_Requirement_
Check every line of the entries for the string "season" and return the ones that contain it.
BEGIN Source material
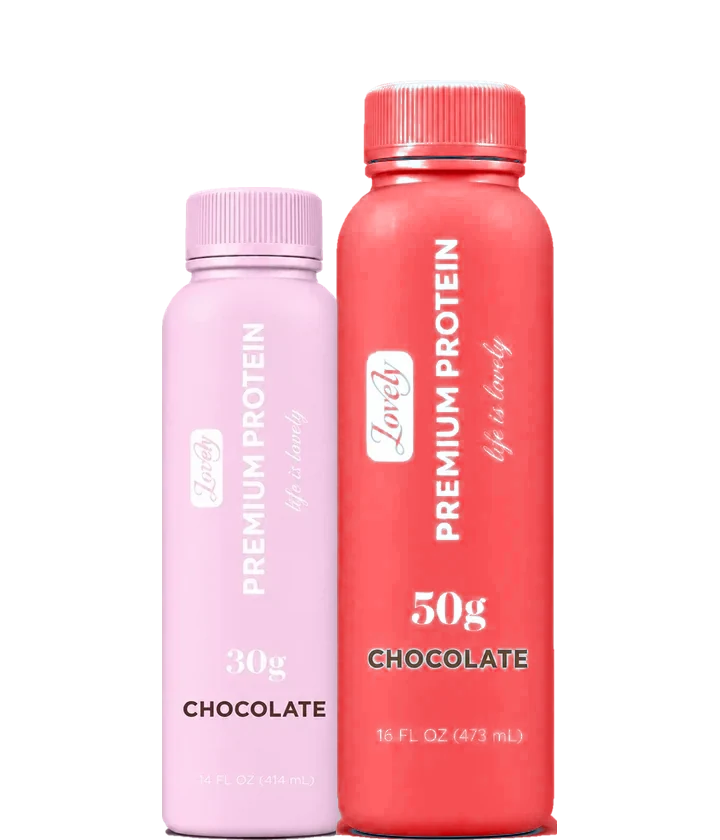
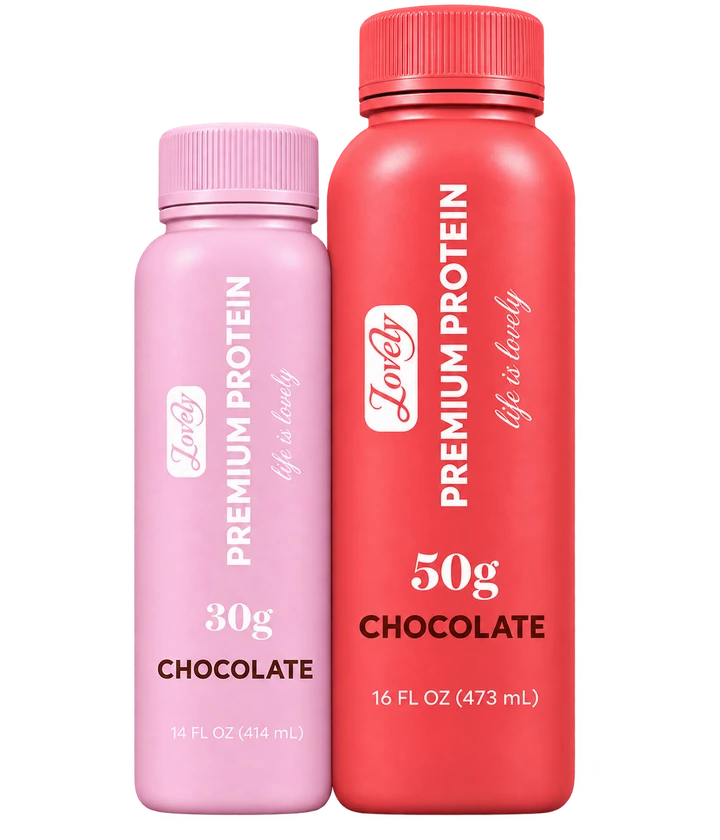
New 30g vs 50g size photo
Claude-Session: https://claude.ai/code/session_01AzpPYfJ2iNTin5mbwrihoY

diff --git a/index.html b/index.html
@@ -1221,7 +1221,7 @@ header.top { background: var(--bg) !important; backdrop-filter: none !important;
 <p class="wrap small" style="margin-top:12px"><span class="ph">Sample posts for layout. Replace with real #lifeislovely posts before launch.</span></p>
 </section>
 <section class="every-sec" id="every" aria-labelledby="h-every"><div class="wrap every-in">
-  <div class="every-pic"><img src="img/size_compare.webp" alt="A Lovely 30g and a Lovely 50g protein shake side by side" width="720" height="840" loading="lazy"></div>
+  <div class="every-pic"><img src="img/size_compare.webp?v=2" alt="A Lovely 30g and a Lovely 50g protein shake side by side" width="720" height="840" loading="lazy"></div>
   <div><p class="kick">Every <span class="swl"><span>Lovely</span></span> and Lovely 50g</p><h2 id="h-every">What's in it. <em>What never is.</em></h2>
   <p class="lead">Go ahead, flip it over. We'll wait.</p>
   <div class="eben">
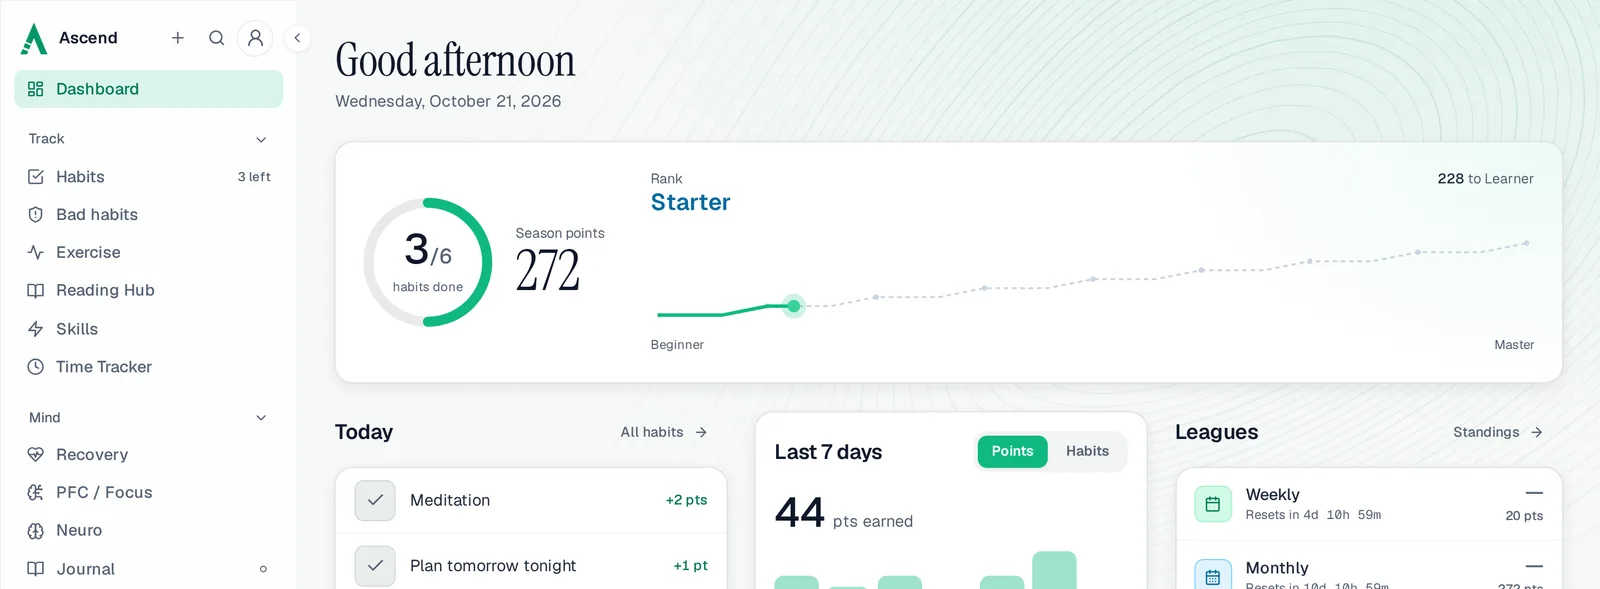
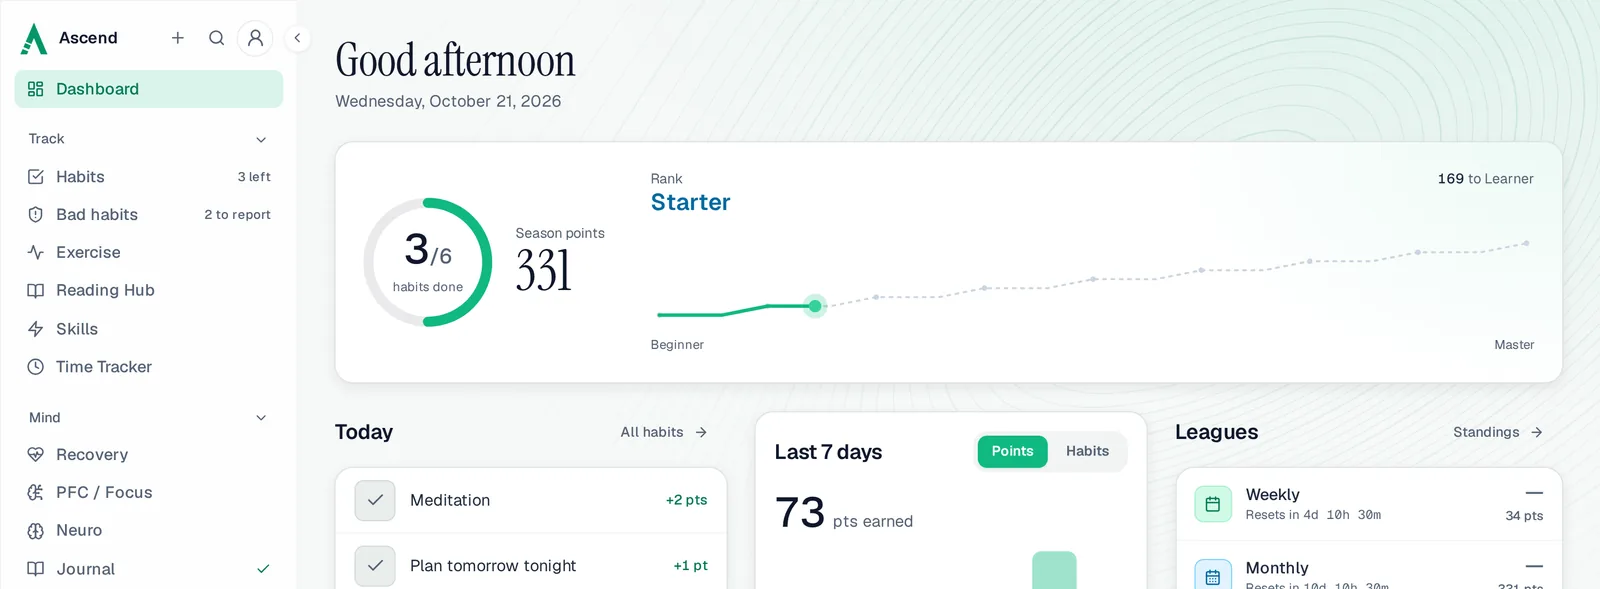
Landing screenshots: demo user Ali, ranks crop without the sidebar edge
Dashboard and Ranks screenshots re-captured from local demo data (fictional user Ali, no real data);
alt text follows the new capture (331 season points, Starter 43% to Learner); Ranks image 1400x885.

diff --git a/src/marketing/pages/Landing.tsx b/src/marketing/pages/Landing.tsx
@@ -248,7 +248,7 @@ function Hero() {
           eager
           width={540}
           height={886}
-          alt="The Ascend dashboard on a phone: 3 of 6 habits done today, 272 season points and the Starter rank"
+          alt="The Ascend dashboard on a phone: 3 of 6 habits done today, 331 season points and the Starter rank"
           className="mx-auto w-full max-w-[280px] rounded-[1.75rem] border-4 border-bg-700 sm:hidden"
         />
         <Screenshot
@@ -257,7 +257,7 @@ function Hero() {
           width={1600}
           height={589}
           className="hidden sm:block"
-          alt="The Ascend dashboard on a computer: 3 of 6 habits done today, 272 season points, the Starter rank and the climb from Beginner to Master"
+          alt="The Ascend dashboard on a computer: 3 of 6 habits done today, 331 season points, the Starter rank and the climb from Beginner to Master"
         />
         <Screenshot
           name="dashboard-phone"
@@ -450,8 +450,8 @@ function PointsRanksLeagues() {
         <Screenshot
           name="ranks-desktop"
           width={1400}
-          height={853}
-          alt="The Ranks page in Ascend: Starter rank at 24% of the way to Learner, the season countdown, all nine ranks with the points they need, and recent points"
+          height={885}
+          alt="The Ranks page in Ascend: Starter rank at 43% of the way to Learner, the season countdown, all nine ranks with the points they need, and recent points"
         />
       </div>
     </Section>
END Source material
BEGIN Source material
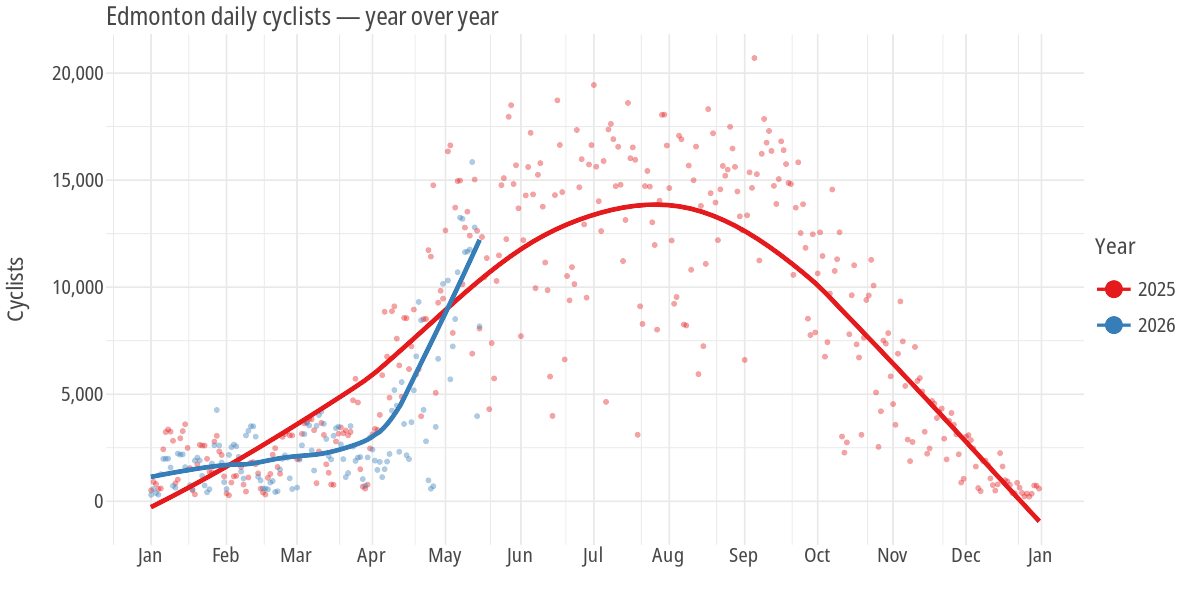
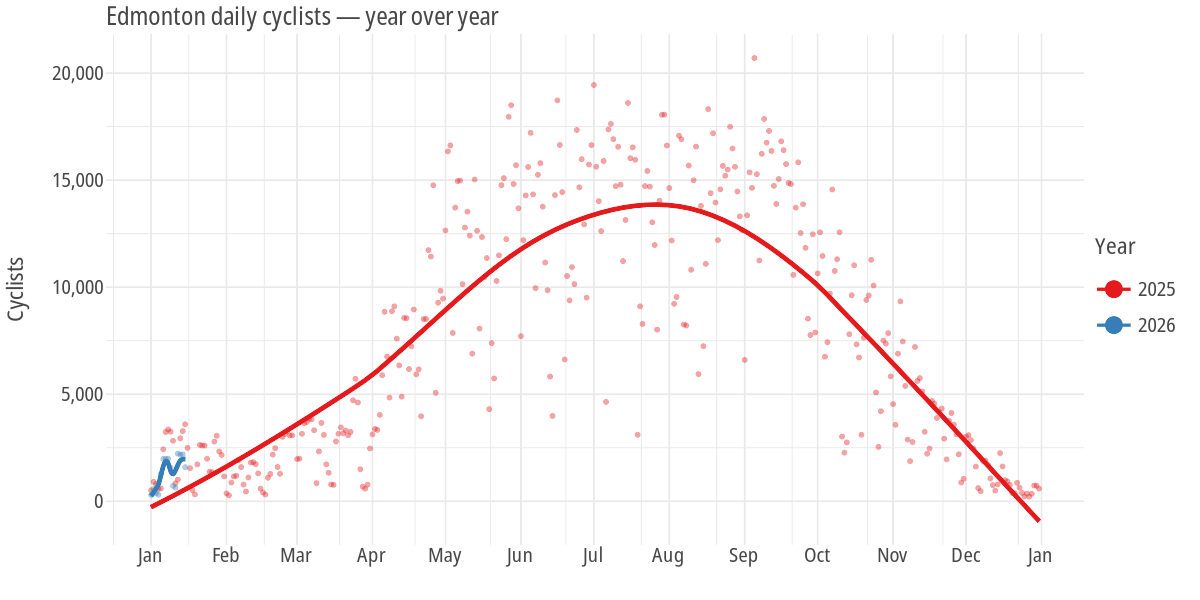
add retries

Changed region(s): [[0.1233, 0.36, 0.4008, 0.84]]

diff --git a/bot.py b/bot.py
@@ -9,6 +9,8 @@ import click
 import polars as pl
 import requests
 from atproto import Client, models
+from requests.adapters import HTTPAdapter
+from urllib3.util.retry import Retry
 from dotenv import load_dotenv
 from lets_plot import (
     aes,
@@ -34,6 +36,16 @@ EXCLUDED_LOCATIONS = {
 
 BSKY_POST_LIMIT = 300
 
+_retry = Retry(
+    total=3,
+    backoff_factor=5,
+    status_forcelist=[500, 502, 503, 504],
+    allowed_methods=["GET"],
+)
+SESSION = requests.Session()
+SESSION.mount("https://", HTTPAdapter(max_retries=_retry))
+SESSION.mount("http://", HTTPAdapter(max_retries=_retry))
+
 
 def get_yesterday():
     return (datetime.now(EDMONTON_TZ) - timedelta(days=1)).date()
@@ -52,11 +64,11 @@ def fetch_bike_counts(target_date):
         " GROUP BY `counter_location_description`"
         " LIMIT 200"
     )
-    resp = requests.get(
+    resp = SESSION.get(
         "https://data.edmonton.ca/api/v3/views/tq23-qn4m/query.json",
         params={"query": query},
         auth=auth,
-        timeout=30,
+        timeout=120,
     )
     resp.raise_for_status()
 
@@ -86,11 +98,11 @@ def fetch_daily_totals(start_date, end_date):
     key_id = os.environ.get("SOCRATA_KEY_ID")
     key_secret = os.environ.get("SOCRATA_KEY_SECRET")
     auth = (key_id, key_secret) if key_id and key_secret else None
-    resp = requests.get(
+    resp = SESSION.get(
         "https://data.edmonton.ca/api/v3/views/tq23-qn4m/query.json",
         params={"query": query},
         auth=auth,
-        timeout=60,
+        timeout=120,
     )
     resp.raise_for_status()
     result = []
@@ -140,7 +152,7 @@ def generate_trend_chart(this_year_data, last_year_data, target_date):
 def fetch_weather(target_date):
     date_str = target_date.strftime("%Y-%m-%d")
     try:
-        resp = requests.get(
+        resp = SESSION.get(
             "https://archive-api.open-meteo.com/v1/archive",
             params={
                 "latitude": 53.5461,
END Source material
BEGIN Source material
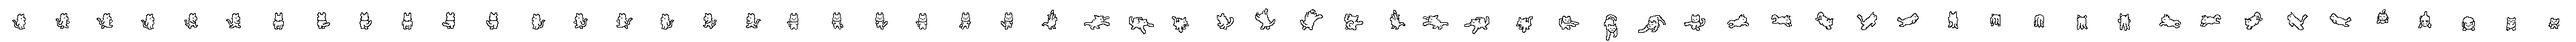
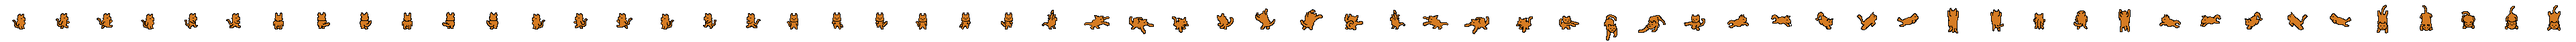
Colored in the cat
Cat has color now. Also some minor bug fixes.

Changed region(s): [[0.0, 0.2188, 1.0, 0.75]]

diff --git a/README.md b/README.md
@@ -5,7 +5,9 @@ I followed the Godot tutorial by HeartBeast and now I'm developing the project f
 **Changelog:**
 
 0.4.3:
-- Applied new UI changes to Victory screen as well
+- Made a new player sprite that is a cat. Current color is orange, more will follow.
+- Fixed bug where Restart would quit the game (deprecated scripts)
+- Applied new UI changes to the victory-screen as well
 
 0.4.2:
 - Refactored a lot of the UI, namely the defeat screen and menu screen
END Source material
_Exercise output_
alt text follows the new capture (331 season points, Starter 43% to Learner); Ranks image 1400x885.
-          alt="The Ascend dashboard on a phone: 3 of 6 habits done today, 272 season points and the Starter rank"
+          alt="The Ascend dashboard on a phone: 3 of 6 habits done today, 331 season points and the Starter rank"
-          alt="The Ascend dashboard on a computer: 3 of 6 habits done today, 272 season points, the Starter rank and the climb from Beginner to Master"
+          alt="The Ascend dashboard on a computer: 3 of 6 habits done today, 331 season points, the Starter rank and the climb from Beginner to Master"
-          alt="The Ranks page in Ascend: Starter rank at 24% of the way to Learner, the season countdown, all nine ranks with the points they need, and recent points"
+          alt="The Ranks page in Ascend: Starter rank at 43% of the way to Learner, the season countdown, all nine ranks with the points they need, and recent points"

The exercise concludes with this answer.